Kneecap > Treatments
If your fractured kneecap requires
a cast or knee immobilizer, here is what you can expect
and how you can cope with immobilization of your leg:
first concern is to monitor pain and swelling for the
first 48 hours while wearing your cast. If your swelling
decreases dramatically, the cast may become too loose.
If swelling increases, circulation can be dangerously
cut off. In both cases, you should contact your physician.
your cast or knee immobilizer clean, dry, and intact.
Wrap it in a plastic shower bag whenever you may come
in contact with water.
most knee injuries, treat with R.I.C.E. (Rest, Ice,
Compression, Elevation). You may or may not be able
to put some weight on your leg, depending on your physician's
recommendation. Wrap ice into a well-sealed plastic
bag and drape it around the cast or knee immobilizer
at knee level for as long as possible.
the injured leg above heart level to help blood drain
towards your body. It often helps to sleep with pillows
or blankets under your ankles.
some pain for seven to ten to fourteen days after your
initial injury. If needed, take pain medication as instructed.
your toes as much as possible to help circulate blood.
you develop a rash or irritated skin around your cast,
call your physician.
you sudden increased pain, contact your physician as
early as possible. In general, do not try to "grin
and bear it" if pain does not go away within a
your leg to be immobilized for about four to six weeks
before you can begin range of motion and quadriceps
strengthening exercises. However, straight leg raising,
which exercises the thigh muscles (quadriceps), usually
is recommended as soon as the acute pain associated
with your injury allows it.
avoid complications, only your doctor, a physician assistant
(PA), orthopedic nurse, or cast technician should remove
the cast with a special vibrating cast saw. In most
cases the cast is removed after four to six weeks.
Once your cast has been removed or
use of a knee immobilizer has been discontinued following
a fractured kneecap (patella), your physician may recommend
physical therapy to help you move about with the aid
of crutches, a walker, or other assistive device to
maintain and improve your overall conditioning. Though
everyone's rehabilitation program is slightly different,
rehabilitation for a fractured kneecap after cast removal
or discontinuance of a knee immobilizer follows a general
pattern. The rehabilitation focuses on strengthening
the muscles around your knee and increasing the range
of motion of the knee. Rehabilitation can begin about
four to six weeks after the injury was treated. Range
of motion is extremely important. Movement may be painful
at first, but it is important to not allow the knee
to stiffen. Rehab then progresses to resistive exercises
- those involving weights - to keep the muscles around

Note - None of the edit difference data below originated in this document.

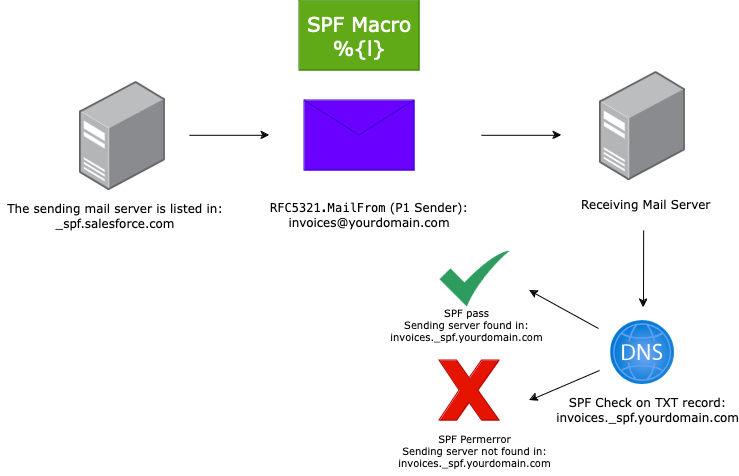
Earlier version of the draw.io export docs/images/handle-your-spf-record/spf-macro-visual.png (vand3rlinden/vand3rlinden.github.io). Source tidied: cells renumbered, new cells last; positions are measured from the earlier drawing's top-left corner, leaving out a move shared by most shapes.
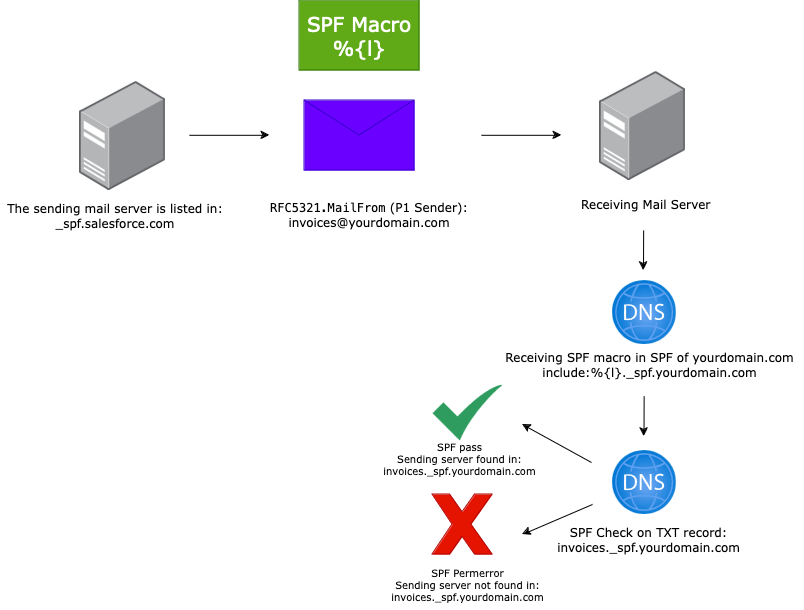
The same diagram one commit later.

What changed in the source:
```diff
@@ -36,40 +36,52 @@
       <mxGeometry x="579" y="190" width="140" height="40" as="geometry" />
     </mxCell>
     <mxCell id="11" style="image;html=1;align=center;fontSize=12;image=img/lib/azure2/networking/DNS_Zones.svg;" parent="1" vertex="1">
-      <mxGeometry x="610.2" y="320" width="64" height="64" as="geometry" />
+      <mxGeometry x="611.8" y="450" width="64" height="64" as="geometry" />
     </mxCell>
     <mxCell id="12" style="endArrow=classic;html=1;rounded=0;" parent="1" edge="1">
       <mxGeometry relative="1" as="geometry">
         <mxPoint x="643.1" y="230" as="sourcePoint" />
-        <mxPoint x="643" y="307" as="targetPoint" />
+        <mxPoint x="643" y="270" as="targetPoint" />
       </mxGeometry>
     </mxCell>
-    <mxCell id="13" value="SPF Check on TXT record:&lt;br&gt;invoices._spf.yourdomain.com" style="text;html=1;align=center;verticalAlign=middle;whiteSpace=wrap;rounded=0;fontFamily=Verdana;" parent="1" vertex="1">
-      <mxGeometry x="566.7" y="394" width="161.3" height="30" as="geometry" />
+    <mxCell id="13" value="SPF Check on TXT record:&lt;br style=&quot;font-size: 12px;&quot;&gt;invoices._spf.yourdomain.com" style="text;html=1;align=center;verticalAlign=middle;whiteSpace=wrap;rounded=0;fontFamily=Verdana;fontSize=12;" parent="1" vertex="1">
+      <mxGeometry x="568.4" y="524" width="161.3" height="30" as="geometry" />
     </mxCell>
     <mxCell id="14" style="sketch=0;html=1;strokeColor=none;shadow=0;align=center;fillColor=#2D9C5E;verticalAlign=top;labelPosition=center;verticalLabelPosition=bottom;shape=mxgraph.gcp2.check;" parent="1" vertex="1">
-      <mxGeometry x="439" y="250" width="70" height="56" as="geometry" />
+      <mxGeometry x="432" y="384" width="70" height="56" as="geometry" />
     </mxCell>
     <mxCell id="15" value="SPF pass&lt;br style=&quot;font-size: 10px;&quot;&gt;Sending server found in:&lt;br&gt;invoices._spf.yourdomain.com" style="text;html=1;align=center;verticalAlign=middle;strokeColor=none;fillColor=none;fontFamily=Verdana;fontSize=10;" parent="1" vertex="1">
-      <mxGeometry x="376" y="299" width="180" height="50" as="geometry" />
+      <mxGeometry x="369" y="433" width="180" height="50" as="geometry" />
     </mxCell>
     <mxCell id="16" style="verticalLabelPosition=bottom;verticalAlign=top;html=1;shape=mxgraph.basic.x;fillColor=#e51400;fontColor=#ffffff;strokeColor=#B20000;" parent="1" vertex="1">
-      <mxGeometry x="439" y="360" width="60" height="60" as="geometry" />
+      <mxGeometry x="432" y="494" width="60" height="60" as="geometry" />
     </mxCell>
     <mxCell id="17" value="SPF Permerror&lt;br&gt;Sending server not found in:&lt;br&gt;invoices._spf.yourdomain.com" style="text;html=1;align=center;verticalAlign=middle;strokeColor=none;fillColor=none;fontFamily=Verdana;fontSize=10;" parent="1" vertex="1">
-      <mxGeometry x="384" y="425" width="180" height="50" as="geometry" />
+      <mxGeometry x="377" y="559" width="180" height="50" as="geometry" />
     </mxCell>
     <mxCell id="18" style="endArrow=classic;html=1;rounded=0;exitX=0.15;exitY=0.3;exitDx=0;exitDy=0;exitPerimeter=0;" parent="1" edge="1">
       <mxGeometry relative="1" as="geometry">
-        <mxPoint x="598" y="328" as="sourcePoint" />
-        <mxPoint x="529" y="290" as="targetPoint" />
+        <mxPoint x="591" y="462" as="sourcePoint" />
+        <mxPoint x="522" y="424" as="targetPoint" />
       </mxGeometry>
     </mxCell>
     <mxCell id="19" style="endArrow=classic;html=1;rounded=0;" parent="1" edge="1">
       <mxGeometry relative="1" as="geometry">
-        <mxPoint x="599" y="370" as="sourcePoint" />
-        <mxPoint x="529" y="400" as="targetPoint" />
+        <mxPoint x="592" y="504" as="sourcePoint" />
+        <mxPoint x="522" y="534" as="targetPoint" />
       </mxGeometry>
     </mxCell>
+    <mxCell id="20" style="image;html=1;align=center;fontSize=12;image=img/lib/azure2/networking/DNS_Zones.svg;" parent="1" vertex="1">
+      <mxGeometry x="611.8" y="280" width="64" height="64" as="geometry" />
+    </mxCell>
+    <mxCell id="21" value="Receiving SPF macro in SPF of yourdomain.com&lt;br style=&quot;font-size: 12px;&quot;&gt;include:%{l}._spf.yourdomain.com" style="text;html=1;align=center;verticalAlign=middle;strokeColor=none;fillColor=none;fontFamily=Verdana;fontSize=12;" parent="1" vertex="1">
+      <mxGeometry x="494" y="344" width="310" height="40" as="geometry" />
+    </mxCell>
+    <mxCell id="22" style="endArrow=classic;html=1;rounded=0;" parent="1" edge="1">
+      <mxGeometry relative="1" as="geometry">
+        <mxPoint x="643.6" y="396" as="sourcePoint" />
+        <mxPoint x="643.5" y="436" as="targetPoint" />
+      </mxGeometry>
+    </mxCell>
   </root>
 </mxGraphModel>
```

your knee strong. You should eventually be able to resume
functional activities like stair climbing, single leg
support, swimming, and driving. You will be able to
begin more vigorous activities as your kneecap heals
and your leg gets stronger.
strengthening exercises: Kneecap (patella) injuries
Once your fractured kneecap has healed,
building muscle strength around your knee can help you
avoid further injury. Contact sports and activities
increase your chances of re-injuring your kneecap. A
kneepad can cushion the blow when playing contact sports.
Another way to help prevent further knee injuries is
to learn knee-sparing exercise techniques.
Living - the average person takes between 12,000 and
15,000 steps a day. Each step exerts a force between
two and five times your body weight on your knees. After
a knee injury, take it easy on your knees during the
day whenever possible to save them for activities and
exercise. Avoid stairs when there is an elevator, take
the shortest path when walking, and consider wearing
athletic shoes designed to absorb shock.
Strengthening/Conditioning - activities themselves are
not a substitute for conditioning. It is essential to
adhere to the muscle strengthening program you learned
in rehab throughout the remainder of your life. The
best strengthening programs are low-impact and non-weight-bearing,
like stationary bikes and certain weightlifting programs,
so that the knees do not have to absorb shock.
- your sport or activity of choice helps maintain mental
and physical well-being, but it is not a conditioning
program. Sports that require twisting and quick direction
changes put great strain on your knee.